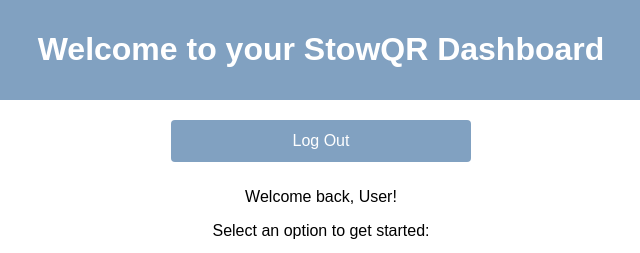
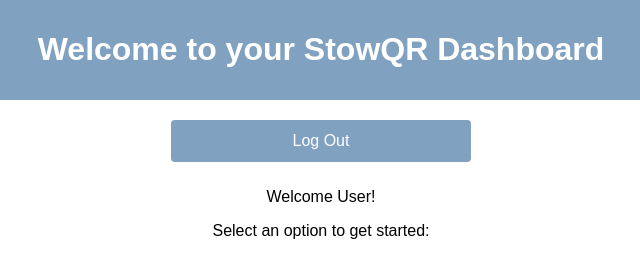
Before and after one commit to vpm5275/StowQR-Project, a website: page dashboard.html in a window 1280 px wide. Shown: the top 253 px of the page, 319-959 px from the left. Drawn offline with Linux system fonts and the light colour scheme; no server answers.

Commit message:
Update dashboard.html

```diff
--- a/dashboard.html
+++ b/dashboard.html
@@ -12,7 +12,7 @@
     </header>
     <main>
         <button onclick="window.location.href='/logout'" class="large-button">Log Out</button>
-        <p>Welcome back, <span id="userName"></span>!</p>
+        <p>Welcome <span id="userName"></span>!</p>
         <p>Select an option to get started:</p>
 	<div class="button-container">
         	<button onclick="window.location.href='add-item.html'" class="large-button">Add Item</button>
```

▶ _Work order_
What you return must match the records letter for letter, except that the pictures stay out.

▶ _Answer to the problem_
Before and after one commit to vpm5275/StowQR-Project, a website: page dashboard.html in a window 1280 px wide. Shown: the top 253 px of the page, 319-959 px from the left. Drawn offline with Linux system fonts and the light colour scheme; no server answers.

Commit message:
Update dashboard.html

```diff
--- a/dashboard.html
+++ b/dashboard.html
@@ -12,7 +12,7 @@
     </header>
     <main>
         <button onclick="window.location.href='/logout'" class="large-button">Log Out</button>
-        <p>Welcome back, <span id="userName"></span>!</p>
+        <p>Welcome <span id="userName"></span>!</p>
         <p>Select an option to get started:</p>
 	<div class="button-container">
         	<button onclick="window.location.href='add-item.html'" class="large-button">Add Item</button>
```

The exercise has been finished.